Love is one of the most liberating connections two people can hold between each other when it is authentic and sincere. Many find completion and satisfaction when they find this ideal, true love in another. However, when love is turned into a façade in order to create the image of an perfect, fulfilling relationship, it can be alienating and destructive. In Walker Percey’s essay, The Man on the Train, he claims that love is ultimately a source of alienation instead of an escape into wonderful satisfaction. This theory is exemplified in Frank Capra’s It Happened One Night, a story of a woman, Ellie, on a journey to fill her void of true love and escape her feelings of alienation. only exacerbates her sense of alienation instead of functioning as a cure. Until Ellie can find real love within herself she will never be fully satisfied with her life. In the mean time she involves herself in many different scenarios with various men seeking some form of love, her distraction from alienation.
The opening scene of “It Happened One Night” illustrates that Ellie has all the luxuries one can wish for, yet she is still dissatisfied with her life. She argues that although she is given everything she is still not happy. During an argument with Peter Ellie explains the reason for her alienation, “People who are spoiled are accustomed to having their own way. I never have. On the contrary. I've always been told what to do, and how to do it, and when, and with whom.” As a result she finds herself on a quest for her husband to be, King Westley, whom her father strongly disapproves of. In the course of her search she falls in love, yet again with Peter Warne. By the end of the movie Ellie and Peter seemingly live happily ever after.
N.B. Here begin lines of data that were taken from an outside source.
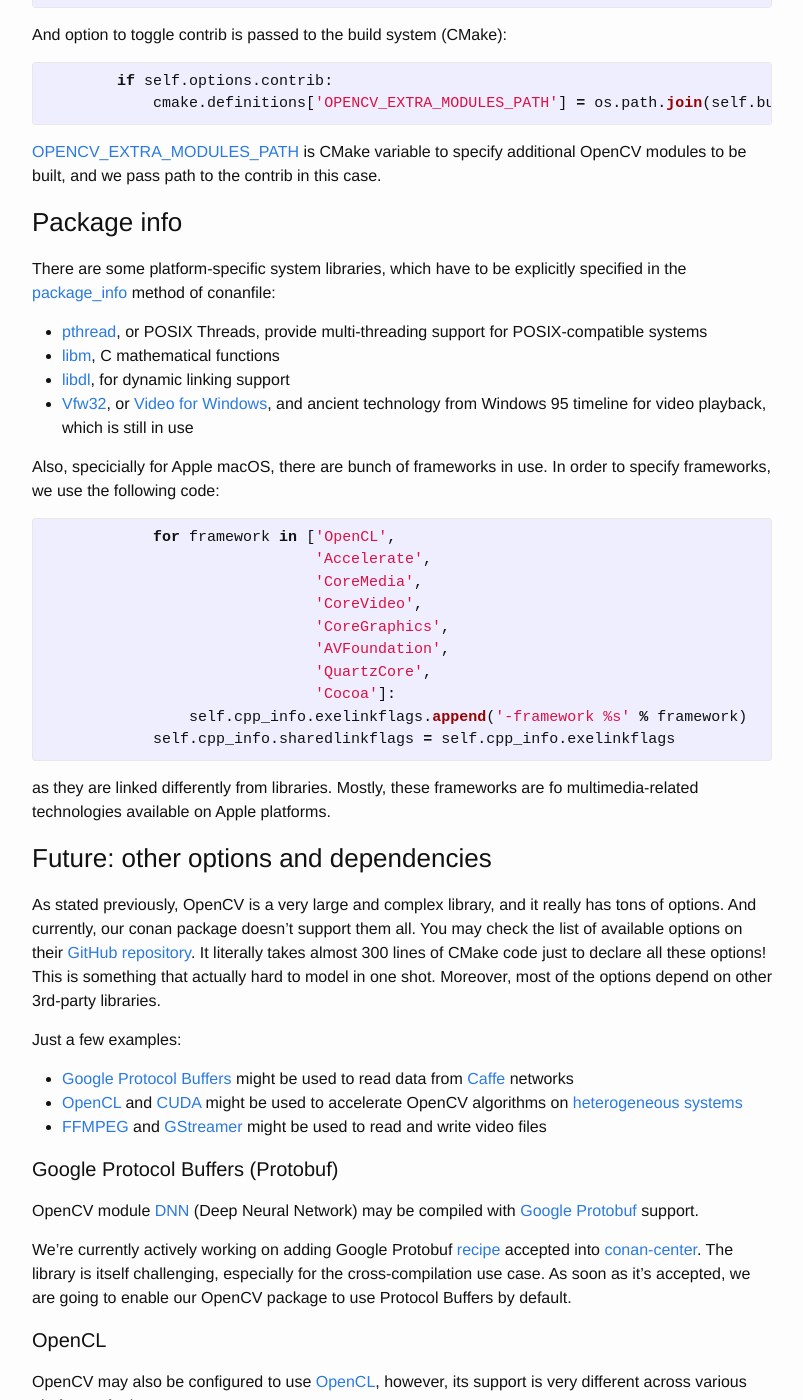
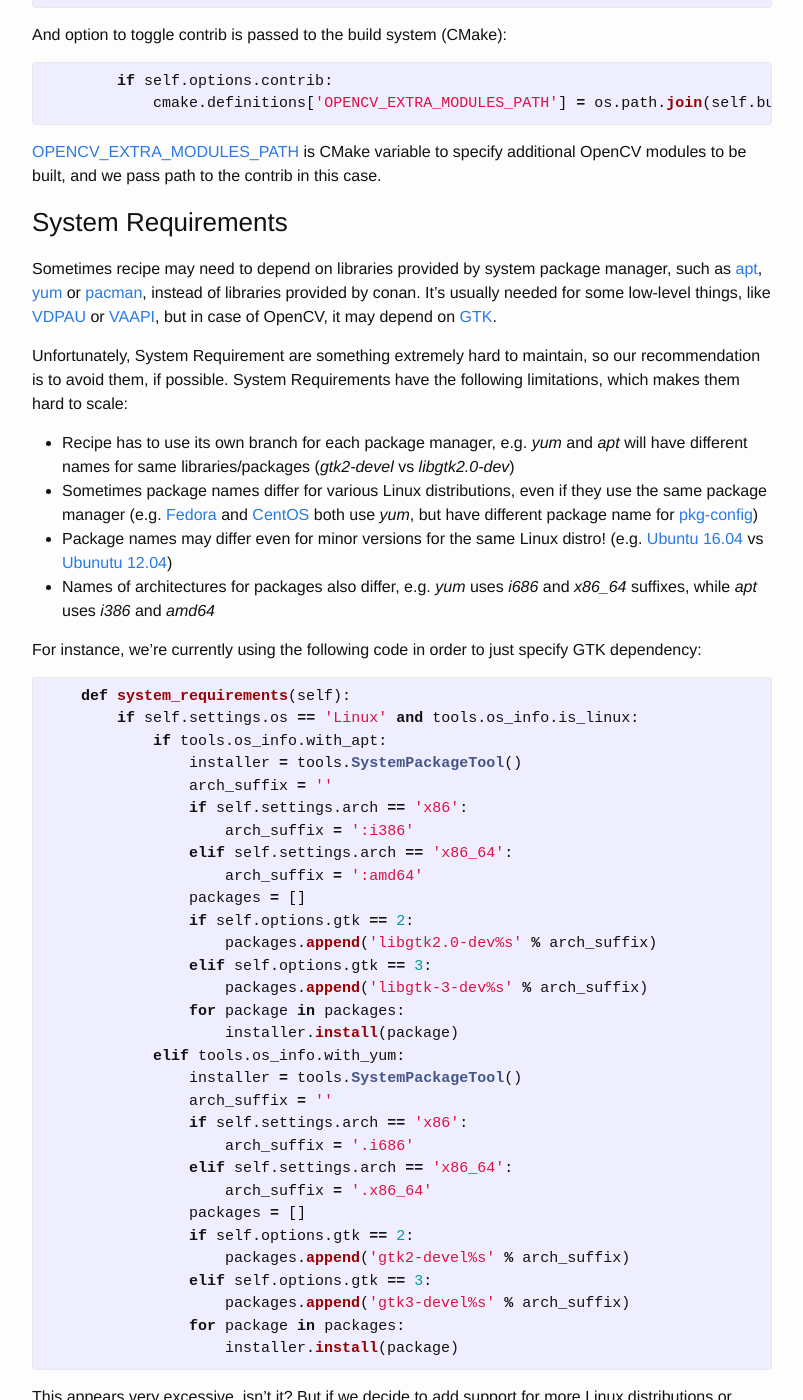
Before and after one commit to conan-io/conan-io.github.io, a Jekyll site: the page built from _posts/2019-01-21-OpenCV-conan-packages.markdown, in a window 1280 px wide and 1400 px high, scrolled down 7171 px. Shown: the whole window, without its empty margins (238-1041 px from the left). Built offline with Jekyll 4.4.1, drawn with Linux system fonts in a browser that asks for light colours; comment, search, counter and statistics services are not loaded; some of the changed text lies outside the part shown.

Commit message:
- explain system requirements
Signed-off-by: SSE4 <tomskside@gmail.com>

```diff
--- a/_posts/2019-01-21-OpenCV-conan-packages.markdown
+++ b/_posts/2019-01-21-OpenCV-conan-packages.markdown
@@ -321,6 +321,58 @@ And option to toggle contrib is passed to the build system (CMake):
 
 [OPENCV_EXTRA_MODULES_PATH](https://github.com/opencv/opencv_contrib) is CMake variable to specify additional OpenCV modules to be built, and we pass path to the contrib in this case.
 
+### System Requirements
+
+Sometimes recipe may need to depend on libraries provided by system package manager, such as [apt](https://packages.qa.debian.org/a/apt.html), [yum](http://yum.baseurl.org/) or [pacman](https://www.archlinux.org/pacman/), instead of libraries provided by conan. It's usually needed for some low-level things, like [VDPAU](https://www.freedesktop.org/wiki/Software/VDPAU/) or [VAAPI](https://freedesktop.org/wiki/Software/vaapi/), but in case of OpenCV, it may depend on [GTK](https://www.gtk.org/).
+
+Unfortunately, System Requirement are something extremely hard to maintain, so our recommendation is to avoid them, if possible. System Requirements have the following limitations, which makes them hard to scale:
+
+* Recipe has to use its own branch for each package manager, e.g. *yum* and *apt* will have different names for same libraries/packages (*gtk2-devel* vs *libgtk2.0-dev*)
+* Sometimes package names differ for various Linux distributions, even if they use the same package manager (e.g. [Fedora](https://getfedora.org/) and [CentOS](https://www.centos.org/) both use *yum*, but have different package name for [pkg-config](https://www.freedesktop.org/wiki/Software/pkg-config/))
+* Package names may differ even for minor versions for the same Linux distro! (e.g. [Ubuntu 16.04](http://releases.ubuntu.com/16.04/) vs [Ubunutu 12.04](http://releases.ubuntu.com/12.04/))
+* Names of architectures for packages also differ, e.g. *yum* uses *i686* and *x86_64* suffixes, while *apt* uses *i386* and *amd64*
+
+For instance, we're currently using the following code in order to just specify GTK dependency:
+
+{% highlight python %}
+
+    def system_requirements(self):
+        if self.settings.os == 'Linux' and tools.os_info.is_linux:
+            if tools.os_info.with_apt:
+                installer = tools.SystemPackageTool()
+                arch_suffix = ''
+                if self.settings.arch == 'x86':
+                    arch_suffix = ':i386'
+                elif self.settings.arch == 'x86_64':
+                    arch_suffix = ':amd64'
+                packages = []
+                if self.options.gtk == 2:
+                    packages.append('libgtk2.0-dev%s' % arch_suffix)
+                elif self.options.gtk == 3:
+                    packages.append('libgtk-3-dev%s' % arch_suffix)
+                for package in packages:
+                    installer.install(package)
+            elif tools.os_info.with_yum:
+                installer = tools.SystemPackageTool()
+                arch_suffix = ''
+                if self.settings.arch == 'x86':
+                    arch_suffix = '.i686'
+                elif self.settings.arch == 'x86_64':
+                    arch_suffix = '.x86_64'
+                packages = []
+                if self.options.gtk == 2:
+                    packages.append('gtk2-devel%s' % arch_suffix)
+                elif self.options.gtk == 3:
+                    packages.append('gtk3-devel%s' % arch_suffix)
+                for package in packages:
+                    installer.install(package)
+
+{% endhighlight %}
+
+This appears very excessive, isn't it? But if we decide to add support for more Linux distributions or more architectures, the amount of code will grow extremely fast.
+
+As you can see, conan uses [system_requirements](https://docs.conan.io/en/latest/reference/conanfile/methods.html?highlight=system_requirements#system-requirements) method in order to specify system-specific requirements, and there is also [SystemPackageTool](https://docs.conan.io/en/latest/reference/tools.html?highlight=systempackagetool#tools-osinfo-and-tools-systempackagetool) helper which automates installation of packages. Under the hood, it invokes commands specific to the given package manager, like *apt-get install -y libgtk2.0-dev:i386*.
+
 ### Package info
 
 There are some platform-specific system libraries, which have to be explicitly specified in the [package_info](https://docs.conan.io/en/latest/reference/conanfile/methods.html?highlight=package_info#package-info) method of conanfile:
@@ -400,6 +452,7 @@ As packaging of OpenCV was a huge task which consumed lots of time, we have lear
 * Use [build helpers](https://docs.conan.io/en/latest/reference/build_helpers.html), if possible, they automate many things and allow to keep recipe code short and clean
 * [patch_config_paths](https://docs.conan.io/en/latest/reference/build_helpers/cmake.html?highlight=patch_config_paths) might be required for CMake libraries
 * Use exelinkflags/sharedlinkflags to specify [Apple frameworks](https://docs.conan.io/en/latest/howtos/link_apple_framework.html)
+* Avoid System Requirmeents, if possible, package libraries with conan instead
 
 ### Conclusion
 
```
The love that Elle pursues is a forged feeling. She shifts so easily from her adoration for King Westley to her love for Peter Warne that it leads one to believe that it is disingenuous. Throughout “It Happened One Night” Ellie is being taken care of by someone else other than herself. In the beginning her father looks after her. Then on her search for her husband, Peter takes Ellie under her wing. The men in her life all play a role of a nurturer or a protector, in a sense replacing the role of her father. Ellie is essentially in search of a man that can support and nurture her. The men that fulfill Ellie’s needs in the movie are there only temporarily until she can find another man to serve her desires. .
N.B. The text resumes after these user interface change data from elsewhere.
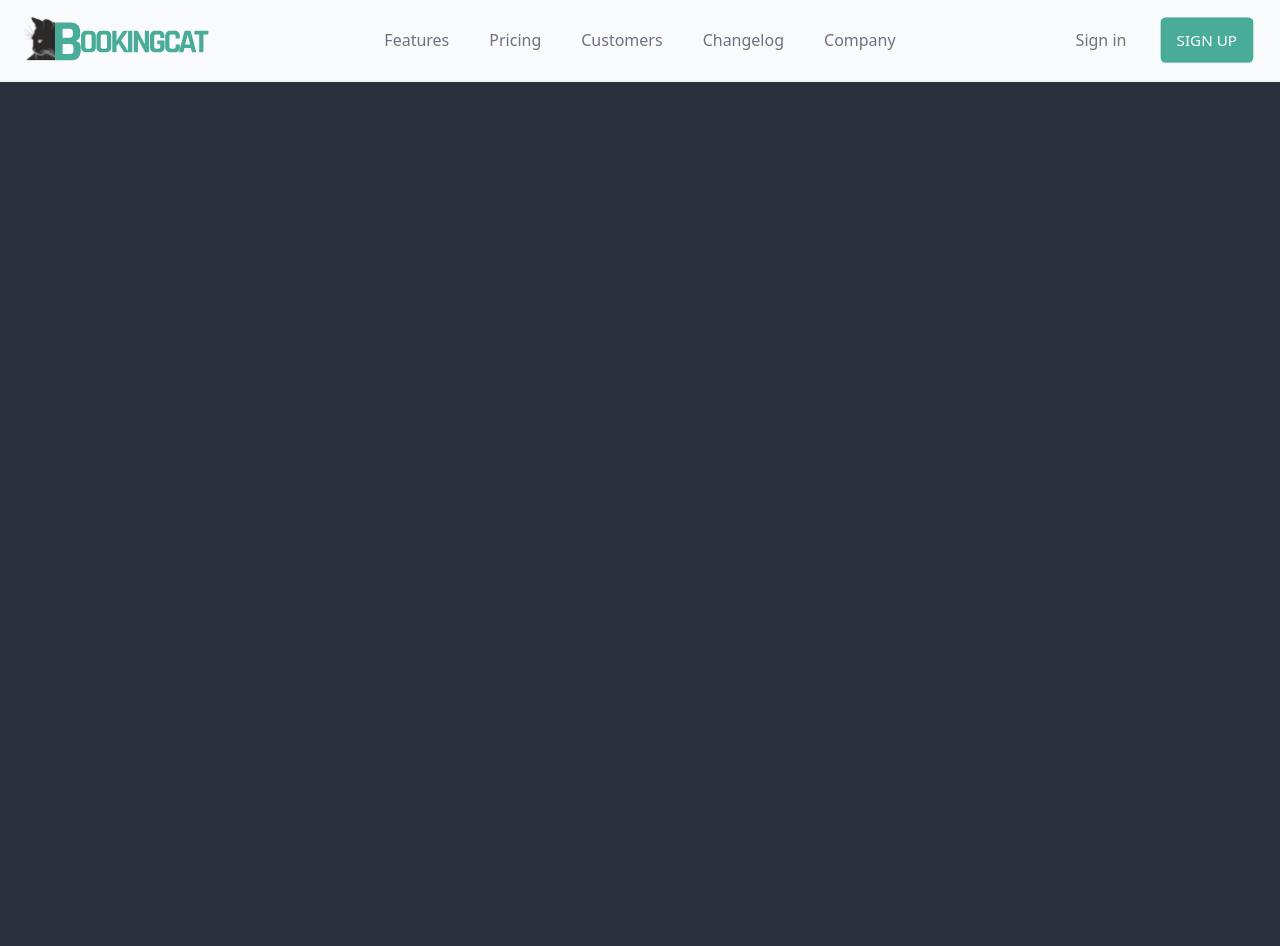
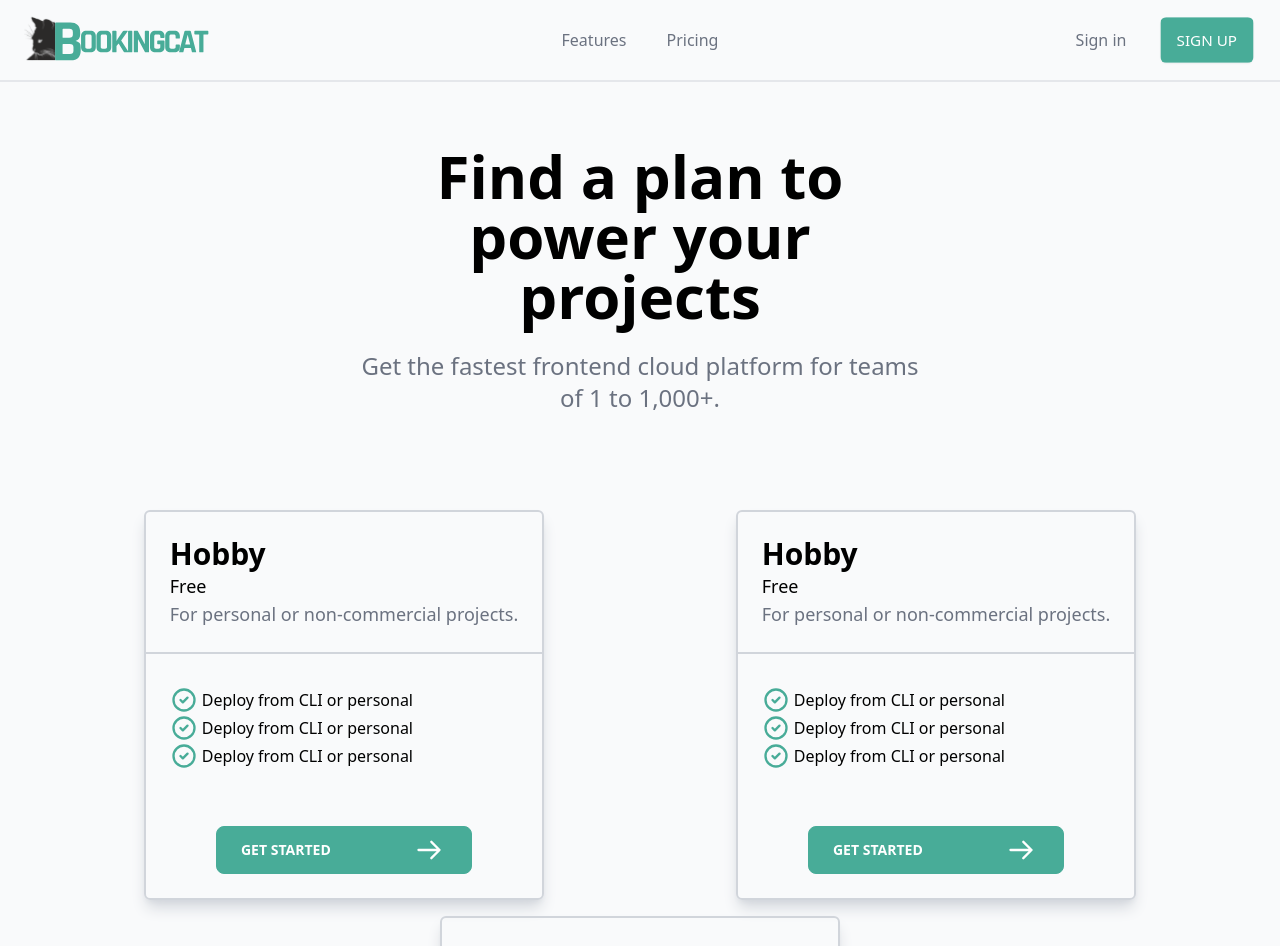
Before and after one commit to obboco/obboco-landing, a Nuxt app: page /pricing in a window 1280 px wide. Shown: the top 946 px of the page. Before the commit the page ends 800 px from the top, so only its background shows below. Built offline with nearby package versions, Linux system fonts and the light colour scheme.

Commit message:
Pricing plan

```diff
--- a/components/Header.vue
+++ b/components/Header.vue
@@ -1,5 +1,5 @@
 <template>
-  <header class="sticky top-0 z-50 border-b-2 border-gray-100">
+  <header class="sticky top-0 z-50 border-b-2 border-gray-200">
     <Popover class="relative bg-gray-50">
       <div class="max-w-7xl mx-auto px-4 sm:px-6">
         <div
@@ -35,24 +35,6 @@
               class="text-base font-medium text-gray-500 hover:text-gray-900"
             >
               Pricing
-            </a>
-            <a
-              href="#"
-              class="text-base font-medium text-gray-500 hover:text-gray-900"
-            >
-              Customers
-            </a>
-            <a
-              href="#"
-              class="text-base font-medium text-gray-500 hover:text-gray-900"
-            >
-              Changelog
-            </a>
-            <a
-              href="#"
-              class="text-base font-medium text-gray-500 hover:text-gray-900"
-            >
-              Company
             </a>
           </PopoverGroup>
           <div class="hidden md:flex items-center justify-end md:flex-1 lg:w-0">
--- /dev/null
+++ b/components/pricing/Hero.vue
@@ -0,0 +1,12 @@
+<template>
+  <div class="hero my-12">
+    <div class="hero-content text-center">
+      <div class="max-w-xl">
+        <h1 class="text-6xl font-bold">Find a plan to power your projects</h1>
+        <p class="text-gray-500 text-2xl py-6">
+          Get the fastest frontend cloud platform for teams of 1 to 1,000+.
+        </p>
+      </div>
+    </div>
+  </div>
+</template>
--- /dev/null
+++ b/components/pricing/PriceList.vue
@@ -0,0 +1,7 @@
+<template>
+  <div class="flex flex-wrap justify-around mx-12">
+    <PricingPriceUnit />
+    <PricingPriceUnit />
+    <PricingPriceUnit />
+  </div>
+</template>
--- /dev/null
+++ b/components/pricing/PriceUnit.vue
@@ -0,0 +1,39 @@
+<template>
+  <div
+    class="flex flex-col justify-between border-2 border-gray-300 rounded-md m-2 shadow-gray-300 shadow-lg"
+  >
+    <div class="text-left border-gray-300 border-b-2 p-6">
+      <div class="text-3xl font-bold">Hobby</div>
+      <div class="text-lg">Free</div>
+      <div class="text-lg text-gray-500">
+        For personal or non-commercial projects.
+      </div>
+    </div>
+    <div class="px-6 py-8">
+      <div class="flex items-center">
+        <CheckCircleIcon class="h-7 w-7 mr-1 text-primary" />
+        Deploy from CLI or personal
+      </div>
+      <div class="flex items-center">
+        <CheckCircleIcon class="h-7 w-7 mr-1 text-primary" />
+        Deploy from CLI or personal
+      </div>
+      <div class="flex items-center">
+        <CheckCircleIcon class="h-7 w-7 mr-1 text-primary" />
+        Deploy from CLI or personal
+      </div>
+    </div>
+    <div class="self-center p-6">
+      <button
+        class="btn btn-primary btn-wide text-white flex justify-between px-6"
+      >
+        Get Started
+        <ArrowRightIcon class="h-7 w-7 mr-1 text-white" />
+      </button>
+    </div>
+  </div>
+</template>
+
+<script setup>
+import { CheckCircleIcon, ArrowRightIcon } from '@heroicons/vue/outline';
+</script>
--- /dev/null
+++ b/pages/pricing.vue
@@ -0,0 +1,4 @@
+<template>
+  <PricingHero />
+  <PricingPriceList />
+</template>
```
One would assume that because Ellie has everything one can ask for, such as money and love, that she is cured from alienation. However, as Percy explains in his essay, “… though [she] will have met every “need” which can be abstracted by the objective-empirical method, sexual needs, nutritional, emotional… this [woman] may nevertheless be alienated” (Percy 84). Percy has described exactly the predicament that Ellie finds herself in. Although Ellie has found love and may now feel that her life is...